How the aftermath of wars and conflicts affect women and adolescent girls’ primary needs

The situation worsens for women and girls in the aftermath of wars and conflicts. Besides undergoing psychological distress, they have to bear the responsibilities of caring for their dependents including the children conceived out of sexual violence. These circumstances restrict girls and women from accessing primary needs such as healthcare, education and self-development opportunities. They are also vulnerable to discrimination and isolation by peers and the society as a whole.

Without requisite education and training, they fail to earn a livelihood and contribute to the labor market.

Many students are left unable to cope with the formal system, lag behind and illiteracy rates increase. In response, a multisectoral approach supports and empowers this vulnerable group to be integrated back into society and further reclaim their place.

Why education and training play a key role in empowering women and girls in post-conflict countries

It has been argued that Technical and Vocational Education and Training (TVET) can have a tremendous positive impact in countries that have faced conflict. TVET provision in post-conflict countries has included non-formal training and skills development, along with the necessary elements of life skills and literacy.
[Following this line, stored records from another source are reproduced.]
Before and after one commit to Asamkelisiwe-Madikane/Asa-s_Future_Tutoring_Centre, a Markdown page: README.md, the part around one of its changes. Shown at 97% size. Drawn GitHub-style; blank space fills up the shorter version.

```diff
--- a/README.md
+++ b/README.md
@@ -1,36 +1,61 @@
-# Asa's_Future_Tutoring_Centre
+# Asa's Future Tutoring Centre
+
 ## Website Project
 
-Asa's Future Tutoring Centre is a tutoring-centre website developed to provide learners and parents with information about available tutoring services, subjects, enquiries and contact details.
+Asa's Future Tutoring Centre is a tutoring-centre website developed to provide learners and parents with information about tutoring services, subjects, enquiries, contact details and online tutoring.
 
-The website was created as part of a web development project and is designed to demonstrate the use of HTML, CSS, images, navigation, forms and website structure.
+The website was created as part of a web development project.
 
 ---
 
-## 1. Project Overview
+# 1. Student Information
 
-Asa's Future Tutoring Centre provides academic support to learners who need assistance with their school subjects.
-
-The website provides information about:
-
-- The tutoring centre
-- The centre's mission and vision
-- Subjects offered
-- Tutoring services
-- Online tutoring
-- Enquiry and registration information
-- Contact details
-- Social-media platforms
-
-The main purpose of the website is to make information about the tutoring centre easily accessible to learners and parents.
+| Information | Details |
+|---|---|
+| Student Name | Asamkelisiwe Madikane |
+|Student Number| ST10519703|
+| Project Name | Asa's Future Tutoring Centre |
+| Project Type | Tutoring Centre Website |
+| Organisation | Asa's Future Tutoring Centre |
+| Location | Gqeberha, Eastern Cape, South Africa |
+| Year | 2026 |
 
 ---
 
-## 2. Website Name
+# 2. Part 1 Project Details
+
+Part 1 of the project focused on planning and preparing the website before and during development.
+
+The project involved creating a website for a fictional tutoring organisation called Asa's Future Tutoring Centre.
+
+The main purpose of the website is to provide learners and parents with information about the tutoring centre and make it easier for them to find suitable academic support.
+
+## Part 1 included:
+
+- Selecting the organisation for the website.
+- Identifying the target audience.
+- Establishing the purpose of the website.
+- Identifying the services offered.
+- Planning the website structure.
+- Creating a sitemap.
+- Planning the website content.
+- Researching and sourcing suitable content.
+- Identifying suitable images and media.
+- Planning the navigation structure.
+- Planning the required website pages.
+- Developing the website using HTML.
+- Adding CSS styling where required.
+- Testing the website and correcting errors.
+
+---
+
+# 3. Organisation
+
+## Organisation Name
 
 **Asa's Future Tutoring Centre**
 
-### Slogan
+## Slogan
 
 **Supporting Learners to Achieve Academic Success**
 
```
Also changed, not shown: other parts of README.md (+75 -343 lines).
Often times, the gender component of TVET in post-conflict countries has not been a major area of focus despite the vulnerabilities and marginalization of women and girls.A special focus should be placed on activities which compensate for gender disparities (i.e. human rights, education, resources, and empowerment); an economic approach which addresses the economic and governance programs (i.e. leadership, labor, and talent); and gender-oriented activities to change inequalities and conflict-affected societies into peaceful societies of respect and equality.

Some best practices in empowering women and girls in post-conflict situations include a case study conducted by the Forum  for African Women Educationalists (FAWE) and the Danish International Development Agency (DANIDA) dubbed Economic Empowerment of Girls in Post-Conflict Situations through Technical and Vocational Education and Training (TVET). From 2009 to 2014, the case study successfully reached hundreds of girls and women in the following four targeted countries: Burundi, Liberia, Sierra Leone, and Somalia.

According to the study, empowerment of women as well as equipping them with new vocational skills brought both intrinsic and extrinsic values, increased capacity and self-worth for the beneficiaries. The once disadvantaged and despondent girls and women were found to feel capable of serving society and contributing to their socio-economic emancipation as well as participating effectively in their countries’ development.

Across the globe there has been a growing interest to include women in conflict resolution and peace talks, with the number or representation growing from 1% in 1999 to 9% in 2011 as reflected in the United Nations Security Council Resolution 1325 (S/RES/1325) on women and peace and security adopted on 31st October 2000.

Nevertheless, the percentage of representation is still wanting. Being among the most affected group in times of conflicts, women would be better placed to propose solutions for the victims of violence.


As we commemorate the International Day for the Elimination of Sexual Violence in Conflict today, a lot of emphasis needs to be placed on investing in programs that uplift the lives of the victims of conflicts and violence.

While TVET has worked well in selected conflict countries, there is need to replicate such good practices in other countries experiencing fragility. Moreover, women and girl’s access to and participation in peacebuilding and reintegration processes will go a long way in enhancing the economic and social status of this marginalized group.